As an essential component of amino acids, nitrogen is a fundamental building block of all life. Without the element with the symbol N, there would be no metabolism, no protein and no DNA – neither in plants nor in animals or humans. Nitrogen constitutes nearly two kilograms of the weight of a 70-kilogram adult.
Ninety-nine percent of all nitrogen on Earth is in the air. However, only a few plants from the bean family (legume family) can, with the aid of bacteria, absorb nitrogen directly from the atmosphere. All others require the solid nitrogen compounds contained in arable soil and consumed by the plants. That’s why over 80 percent of the world’s nitrogen production – some 40 million tons per year – is used just to produce chemical fertilizers.

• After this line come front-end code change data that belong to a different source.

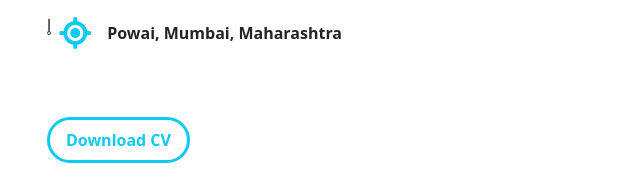
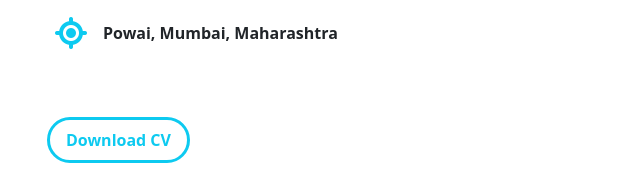
Before and after one commit to RadheyAmbre/RadheyAmbrePortfolio.github.io, a plain HTML site: page index.html in a window 1280 px wide. Shown: the part 448-631 px from the top of the page, 605-1245 px from the left. Drawn offline with nearby package versions, Linux system fonts and the light colour scheme.

Commit message:
content bug solved

```diff
--- a/index.html
+++ b/index.html
@@ -77,7 +77,7 @@
                     performance-related challenges. Proficient in analyzing user concerns, tracking bugs, and offering effective solutions while maintaining
                     high service standards. Their role bridges the gap between end users and technical teams, making them a key contributor
                     to digital success at Genpact.</div>
-                <div class="d-flex my-3">l̥
+                <div class="d-flex my-3">
                     <div class="p-2"><i class="fa-solid fa-location-crosshairs fa-2xl" style="color: #0dcaf0;"></i>
                     </div>
                     <div class="p-2"><b>Powai, Mumbai, Maharashtra</b></div>
```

Pure nitrogen is used for many purposes, including as a filling gas for aircraft tires, so they do not catch on fire from the heat generated during takeoff and landing. The gas serves as a packaging gas or a propellant, such as for whipped cream or in beverage dispensing systems that need especially high tap pressure.

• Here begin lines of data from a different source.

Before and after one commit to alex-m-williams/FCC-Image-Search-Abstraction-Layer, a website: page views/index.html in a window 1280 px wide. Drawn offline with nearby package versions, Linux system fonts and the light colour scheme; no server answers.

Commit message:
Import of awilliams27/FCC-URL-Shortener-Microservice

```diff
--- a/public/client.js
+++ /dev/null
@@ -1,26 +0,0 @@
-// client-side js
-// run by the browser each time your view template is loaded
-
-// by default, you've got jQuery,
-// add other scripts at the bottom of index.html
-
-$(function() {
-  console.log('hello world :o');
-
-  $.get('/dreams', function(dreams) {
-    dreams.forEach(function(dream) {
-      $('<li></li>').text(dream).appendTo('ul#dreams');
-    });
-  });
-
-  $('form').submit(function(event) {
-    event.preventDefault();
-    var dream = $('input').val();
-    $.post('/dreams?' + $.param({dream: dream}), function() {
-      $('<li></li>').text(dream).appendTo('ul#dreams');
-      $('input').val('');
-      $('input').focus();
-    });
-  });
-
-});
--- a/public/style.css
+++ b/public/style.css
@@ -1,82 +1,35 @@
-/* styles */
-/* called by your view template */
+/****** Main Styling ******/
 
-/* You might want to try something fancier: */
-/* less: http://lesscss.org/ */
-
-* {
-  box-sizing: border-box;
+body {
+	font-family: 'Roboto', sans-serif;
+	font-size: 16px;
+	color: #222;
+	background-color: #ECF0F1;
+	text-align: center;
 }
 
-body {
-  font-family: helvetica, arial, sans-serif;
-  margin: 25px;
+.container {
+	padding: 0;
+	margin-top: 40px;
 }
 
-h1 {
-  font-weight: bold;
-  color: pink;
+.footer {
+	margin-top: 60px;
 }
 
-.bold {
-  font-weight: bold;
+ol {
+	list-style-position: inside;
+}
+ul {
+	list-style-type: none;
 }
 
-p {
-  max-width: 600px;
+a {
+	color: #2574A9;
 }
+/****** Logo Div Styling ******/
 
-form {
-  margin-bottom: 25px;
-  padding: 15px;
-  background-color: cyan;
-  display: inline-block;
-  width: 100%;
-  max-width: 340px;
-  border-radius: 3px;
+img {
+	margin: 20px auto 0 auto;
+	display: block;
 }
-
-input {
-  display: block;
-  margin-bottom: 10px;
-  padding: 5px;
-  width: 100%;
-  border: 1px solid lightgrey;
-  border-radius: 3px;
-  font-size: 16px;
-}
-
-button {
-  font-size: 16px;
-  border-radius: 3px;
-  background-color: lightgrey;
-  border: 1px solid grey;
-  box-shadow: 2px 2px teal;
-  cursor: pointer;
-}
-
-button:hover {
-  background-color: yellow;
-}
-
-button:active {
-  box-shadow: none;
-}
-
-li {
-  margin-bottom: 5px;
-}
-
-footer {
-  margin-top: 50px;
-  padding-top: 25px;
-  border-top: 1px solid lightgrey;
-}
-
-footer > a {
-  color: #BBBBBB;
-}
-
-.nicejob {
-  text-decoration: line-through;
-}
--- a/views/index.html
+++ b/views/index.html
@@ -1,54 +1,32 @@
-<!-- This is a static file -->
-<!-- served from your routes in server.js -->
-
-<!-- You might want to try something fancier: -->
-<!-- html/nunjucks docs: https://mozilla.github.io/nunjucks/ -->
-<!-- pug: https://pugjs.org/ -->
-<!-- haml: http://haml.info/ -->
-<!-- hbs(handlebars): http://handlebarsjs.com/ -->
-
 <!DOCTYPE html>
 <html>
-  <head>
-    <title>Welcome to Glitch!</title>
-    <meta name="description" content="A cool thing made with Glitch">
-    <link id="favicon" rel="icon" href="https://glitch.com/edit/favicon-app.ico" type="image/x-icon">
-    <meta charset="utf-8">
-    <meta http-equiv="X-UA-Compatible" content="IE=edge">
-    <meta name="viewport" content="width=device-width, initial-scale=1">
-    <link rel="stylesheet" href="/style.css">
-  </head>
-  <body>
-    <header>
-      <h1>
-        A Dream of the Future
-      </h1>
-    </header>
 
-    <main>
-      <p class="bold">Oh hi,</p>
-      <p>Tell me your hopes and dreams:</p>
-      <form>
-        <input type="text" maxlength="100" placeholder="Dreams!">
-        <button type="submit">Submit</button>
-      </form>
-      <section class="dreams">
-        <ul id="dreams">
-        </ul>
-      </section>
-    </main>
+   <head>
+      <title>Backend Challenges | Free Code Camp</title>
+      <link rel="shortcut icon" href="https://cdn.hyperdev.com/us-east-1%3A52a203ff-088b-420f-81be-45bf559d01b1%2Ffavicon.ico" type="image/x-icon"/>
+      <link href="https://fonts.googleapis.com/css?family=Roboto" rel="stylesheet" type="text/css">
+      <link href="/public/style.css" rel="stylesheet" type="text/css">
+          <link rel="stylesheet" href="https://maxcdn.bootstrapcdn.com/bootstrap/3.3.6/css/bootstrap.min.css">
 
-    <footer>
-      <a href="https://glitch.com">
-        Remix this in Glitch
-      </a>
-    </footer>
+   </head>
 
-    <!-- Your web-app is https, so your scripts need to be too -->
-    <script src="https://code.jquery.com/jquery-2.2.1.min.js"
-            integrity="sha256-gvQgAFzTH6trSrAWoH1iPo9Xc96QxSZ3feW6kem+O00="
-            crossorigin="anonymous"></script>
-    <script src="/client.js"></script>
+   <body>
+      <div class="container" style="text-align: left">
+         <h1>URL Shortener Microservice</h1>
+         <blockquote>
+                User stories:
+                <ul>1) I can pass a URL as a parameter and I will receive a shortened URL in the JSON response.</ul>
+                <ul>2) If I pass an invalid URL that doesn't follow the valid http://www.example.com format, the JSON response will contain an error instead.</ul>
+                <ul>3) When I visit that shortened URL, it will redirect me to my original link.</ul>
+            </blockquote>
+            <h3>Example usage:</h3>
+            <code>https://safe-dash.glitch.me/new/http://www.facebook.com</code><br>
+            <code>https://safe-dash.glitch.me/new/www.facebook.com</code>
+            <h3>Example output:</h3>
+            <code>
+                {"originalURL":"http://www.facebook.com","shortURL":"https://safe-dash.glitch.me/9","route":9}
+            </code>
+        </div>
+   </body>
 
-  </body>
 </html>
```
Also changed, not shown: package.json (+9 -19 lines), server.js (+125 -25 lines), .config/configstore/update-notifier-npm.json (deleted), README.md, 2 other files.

Liquid nitrogen is used in cryotechnology as a cooling medium – for food storage, for example, or flash freezing. Other application areas for liquid nitrogen include concrete cooling and soil freezing in construction work as well as cryosurgery. The best known example of the latter is as a treatment to “freeze” warts off.

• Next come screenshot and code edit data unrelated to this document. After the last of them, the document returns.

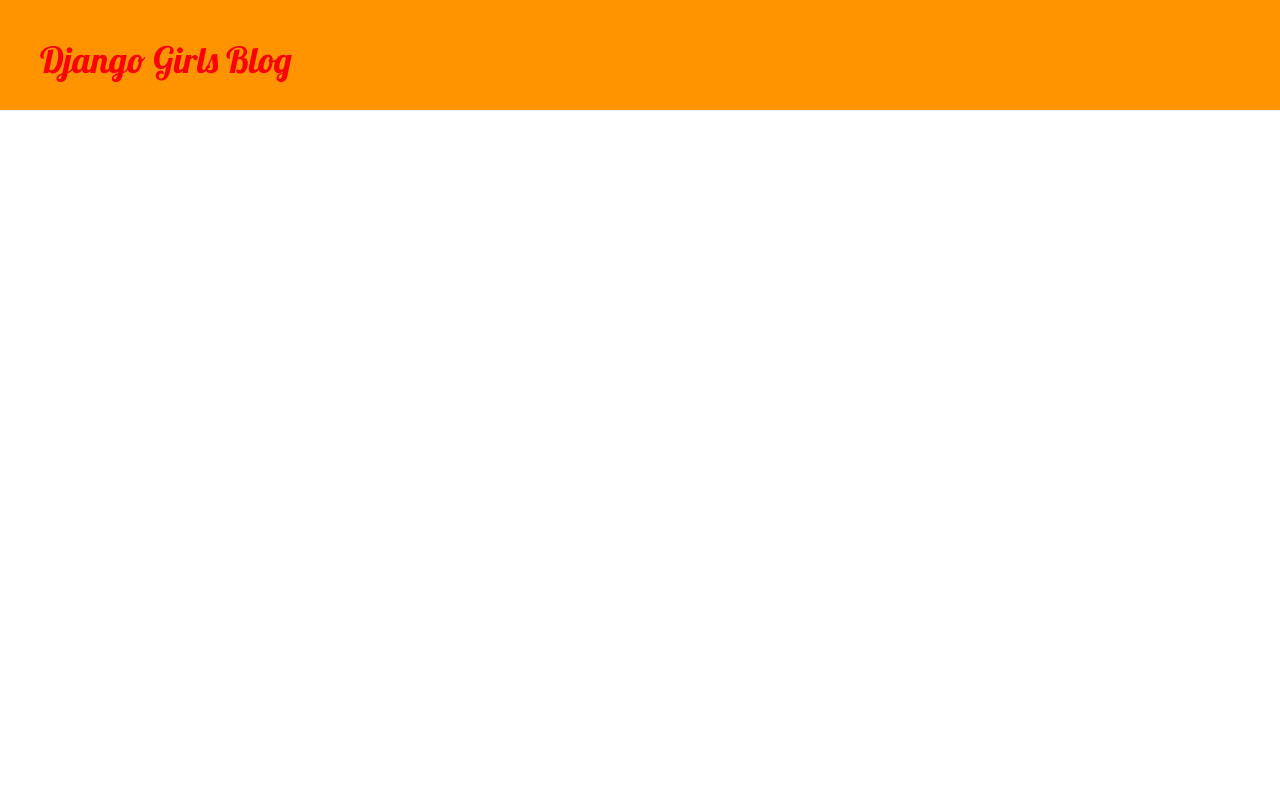
After one commit to MrsRob0t/my-first-blog, a Django app: template blog/templates/blog/base.html in a window 1280 px wide. The commit adds this page. Run offline with Django 3.2, Linux system fonts and the light colour scheme; the template is opened without the code that fills it, so the values that code supplies are empty; some libraries are stand-ins or nearby versions.

Commit message:
Modified templates

```diff
--- /dev/null
+++ b/blog/templates/blog/base.html
@@ -0,0 +1,23 @@
+{% load staticfiles %}
+<html>
+<head>
+<link rel="stylesheet" href="//maxcdn.bootstrapcdn.com/bootstrap/3.2.0/css/bootstrap.min.css">
+<link rel="stylesheet" href="//maxcdn.bootstrapcdn.com/bootstrap/3.2.0/css/bootstrap-theme.min.css">
+<link rel="stylesheet" href="{% static 'css/blog.css' %}">
+<link href="//fonts.googleapis.com/css?family=Lobster&subset=latin,latin-ext" rel="stylesheet" type="text/css">
+<title>Oooooo Django</title>
+</head>
+<body>
+    <div class="page-header">
+        <h1><a href="/">Django Girls Blog</a></h1>
+    </div>
+    <div class="content container">
+        <div class="row">
+            <div class="col-md-8">
+            {% block content %}
+            {% endblock %}
+            </div>
+        </div>
+    </div>
+</body>
+</html>
```
Also changed, not shown: blog/templates/blog/post_list.html (+4 -19 lines).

In German, nitrogen gets its name – Stickstoff – from its characteristic ability to smother both flames and living creatures. The scientific name nitrogenium derives from the Greek word for saltpeter (“nitros”), from which nitrogen was extracted before the invention of air separation.
With about 78 %, it is the single largest component of air; its mass percent of the Earth’s four spheres combined is 0.03 %
The gas has a neutral odor and taste and condenses to a colorless liquid. Nitrogen is extremely inert; it is barely soluble in water and nonflammable. It is the third most electronegative element after fluorine and oxygen.
Ice cold well-being
SUPERCONDUCTING POWER CABLES
Near zero resistance
Cryogenic high voltage
TURNING GARDEN HOSES INTO GARDEN HOSES
Recycling garden hoses
Sitting more comfortably
Form for fluids
LIQUEFIED GASES FOR THE PRODUCTION OF TOUCH PANELS
FLASH FREEZING OF ICE CREAM
NITROGEN AS SHIELDING GAS OPTIMIZES PRINTED CIRCUIT BOARD ASSEMBLY PROCESS
Two birds with one stone
Cooling for magnets
GASES FOR MANUFACTURING UV DISINFECTION LAMPS
LIQUEFIED GASES FOR IPHONE PRODUCTION
Fulfilling the desire to have children
FREEZING ENABLES EFFICIENT PVC RECYCLING
Just like freshly cooked food
Reliable e-bike drives
THIN-FILM SOLAR CELLS
Adaptable energy production
“DUOCONDEX” PREVENTS TONS OF POLLUTION FROM HARMING THE ENVIRONMENT
NITROGEN FOR ADVANCED TECHNOLOGY
Cooling nuclear fusion
PACKAGING OF SNACKS
Nuts to be savored
Safety at great depths
A STRONG HEART FOR COMPUTERS, CELL PHONES, ETC.
Reliable computer brains
Airy by design
Bottling the bouquet
SAFE DRILLING INTO ROCK HARD SOIL
Rock solid safety